Because of the range of the selections in the book, “Last Car” defies easy descriptions. In these pages we encounter Russian writer Isaac Babel’s final days (“Lubyanka Prison, Moscow, 1940”), Geraldo Rivera’s humiliating encounter with Al Capone’s vault (“Geraldo, 1986”), a paroled killer’s response to a letter from an angry citizen (“Nathan Leopold Writes to Mr. Felix Kleczka of 5383 S. Blackstone”), a woman whose husband dies before their divorce can be finalized (“The Divorce”), an unsolved murder that occurs in the restroom of a Chinese restaurant in a New England strip mall (“February 26, 1995”), and a coming-of-age moment shared by a boy and his brother beneath the same Chappaquiddick bridge where Mary Jo Kopechne met her tragic end (“Dyke Bridge”).
There is also a linked series of stories that revisit the fictional Kaplan family of Fall River, Mass., an array of expertly rendered characters introduced by Orner over a decade ago in “Esther Stories” (and who provide a recurring through-line of sorts for the book — as do several untitled and italicized single-paragraph selections that have the feel of memoir).
So yes, varied subject matter for sure, but Orner’s infatuation with certain themes provides more than enough cohesion to justify and explain the inclusion of each piece. For example, Orner is clearly a writer concerned with politics, both external and personal, as well as the effects of place and time, memory and loss, hidden lives and secrets.

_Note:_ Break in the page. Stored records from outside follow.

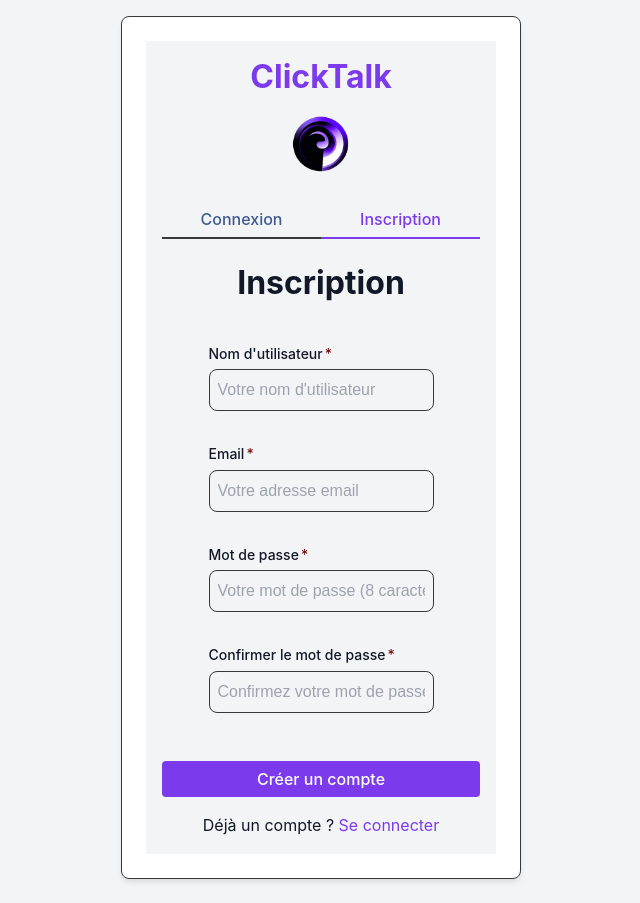
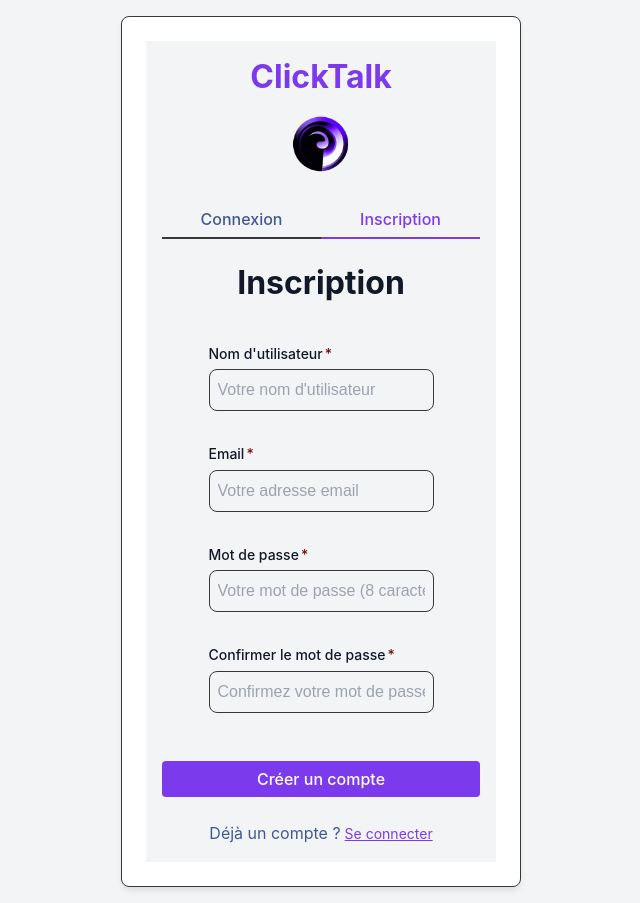
Before and after one commit to Clicktalk-group/ClickTalk-frontend, a React (Create React App) app: page /auth/register in a window 1280 px wide. Shown: the whole page, without its empty margins (319-959 px from the left). Built offline with nearby package versions, Linux system fonts and the light colour scheme; no server answers.

Commit message:
Fix: Résolution des conflits de navigation dans l'authentification

```diff
--- a/src/components/auth/LoginForm/LoginForm.scss
+++ b/src/components/auth/LoginForm/LoginForm.scss
@@ -48,4 +48,28 @@
     margin-bottom: $sp-md;
     display: block;
   }
+
+  .link-button {
+    background: none;
+    border: none;
+    color: $primary-color;
+    text-decoration: underline;
+    cursor: pointer;
+    font-size: $fs-sm;
+    padding: 0;
+    margin: 0 0 0 $sp-xs;
+
+    &:hover {
+      color: $primary-hover;
+    }
+  }
+
+  .form-footer {
+    margin-top: $sp-sm;
+    text-align: center;
+
+    p {
+      color: $color-text-secondary;
+    }
+  }
 }
--- a/src/components/auth/LoginForm/LoginForm.tsx
+++ b/src/components/auth/LoginForm/LoginForm.tsx
@@ -1,5 +1,5 @@
+// src/components/auth/LoginForm/LoginForm.tsx
 import React, { useState } from 'react';
-import { Link } from 'react-router-dom';
 import { LoginFormProps } from './LoginForm.types';
 import { Input } from '../../common/Input/Input';
 import { Button } from '../../common/Button/Button';
@@ -7,7 +7,7 @@ import { useAuth } from '../../../hooks/useAuth/useAuth';
 import { validateEmail, validatePassword } from '../../../utils/validators/validators';
 import './LoginForm.scss';
 
-export const LoginForm: React.FC<LoginFormProps> = ({ className = '' }) => {
+export const LoginForm: React.FC<LoginFormProps> = ({ className = '', onRegisterClick }) => {
   const [email, setEmail] = useState('');
   const [password, setPassword] = useState('');
   const [errors, setErrors] = useState<{
@@ -85,7 +85,14 @@ export const LoginForm: React.FC<LoginFormProps> = ({ className = '' }) => {
 
       <div className="form-footer">
         <p>
-          Pas encore de compte ? <Link to="/auth/register">Créer un compte</Link>
+          Pas encore de compte ?
+          <button
+            type="button"
+            className="link-button"
+            onClick={onRegisterClick}
+          >
+            Créer un compte
+          </button>
         </p>
       </div>
     </form>
--- a/src/components/auth/LoginForm/LoginForm.types.ts
+++ b/src/components/auth/LoginForm/LoginForm.types.ts
@@ -1,4 +1,5 @@
 export interface LoginFormProps {
     className?: string;
+    onRegisterClick?: () => void;
     onSuccess?: () => void;
   }
--- a/src/components/auth/RegisterForm/RegisterForm.scss
+++ b/src/components/auth/RegisterForm/RegisterForm.scss
@@ -25,4 +25,28 @@
     margin-bottom: $sp-md;
     display: block;
   }
+
+  .link-button {
+    background: none;
+    border: none;
+    color: $primary-color;
+    text-decoration: underline;
+    cursor: pointer;
+    font-size: $fs-sm;
+    padding: 0;
+    margin: 0 0 0 $sp-xs;
+
+    &:hover {
+      color: $primary-hover;
+    }
+  }
+
+  .form-footer {
+    margin-top: $sp-sm;
+    text-align: center;
+
+    p {
+      color: $color-text-secondary;
+    }
+  }
 }
--- a/src/components/auth/RegisterForm/RegisterForm.tsx
+++ b/src/components/auth/RegisterForm/RegisterForm.tsx
@@ -1,5 +1,4 @@
 import React, { useState } from 'react';
-import { Link } from 'react-router-dom';
 import { RegisterFormProps } from './RegisterForm.types';
 import { Input } from '../../common/Input/Input';
 import { Button } from '../../common/Button/Button';
@@ -12,7 +11,7 @@ import {
 } from '../../../utils/validators/validators';
 import './RegisterForm.scss';
 
-export const RegisterForm: React.FC<RegisterFormProps> = ({ className = '' }) => {
+export const RegisterForm: React.FC<RegisterFormProps> = ({ className = '', onLoginClick }) => {
   const [formData, setFormData] = useState({
     username: '',
     email: '',
@@ -150,7 +149,14 @@ export const RegisterForm: React.FC<RegisterFormProps> = ({ className = '' }) =>
 
       <div className="form-footer">
         <p>
-          Déjà un compte ? <Link to="/auth/login">Se connecter</Link>
+          Déjà un compte ?
+          <button
+            type="button"
+            className="link-button"
+            onClick={onLoginClick}
+          >
+            Se connecter
+          </button>
         </p>
       </div>
     </form>
--- a/src/components/auth/RegisterForm/RegisterForm.types.ts
+++ b/src/components/auth/RegisterForm/RegisterForm.types.ts
@@ -1,4 +1,5 @@
 export interface RegisterFormProps {
     className?: string;
+    onLoginClick?: () => void;
     onSuccess?: () => void;
   }
--- a/src/pages/Auth/Auth.tsx
+++ b/src/pages/Auth/Auth.tsx
@@ -1,3 +1,4 @@
+// src/pages/Auth/Auth.tsx
 import React, { useState, useEffect } from 'react';
 import { Navigate, useLocation, useNavigate } from 'react-router-dom';
 import LoginForm from '../../components/auth/LoginForm/LoginForm';
@@ -53,9 +54,9 @@ export const Auth = () => {
         </div>
 
         {activeTab === 'login' ? (
-          <LoginForm />
+          <LoginForm onRegisterClick={() => setActiveTab('register')} />
         ) : (
-          <RegisterForm />
+          <RegisterForm onLoginClick={() => setActiveTab('login')} />
         )}
       </Card>
     </div>
```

Throughout “Last Car,” Orner explores these common themes, using them to build bridges between these seemingly disparate narratives. Accordingly, however different these stories are superficially, one great triumph of this collection is that they somehow still feel quite connected and fused.
And regarding bridges, both metaphorical and actual, consider the following passage from the title story of the book:
“I drove the last car over the Sagamore Bridge before the state police closed it off. The Cape Cod Canal all atempest beneath. No cars coming, no cars going. The bridge cables flapping like rubber bands. You think in certain circumstances a few thousand feet of bridge isn’t a thousand miles?”
Like this bridge in this moment, the lengths of these stories seem irrelevant when one considers the power of these essential glimpses Orner gives us. Taken as a whole, this is an important book, one that will wash over readers and create a sensation similar to that of moving slowly through a museum, encountering masterpiece after masterpiece, those impressionistic paintings of which Trevor speaks.
Last Car Over the Sagamore Bridge: Stories
Little, Brown, $25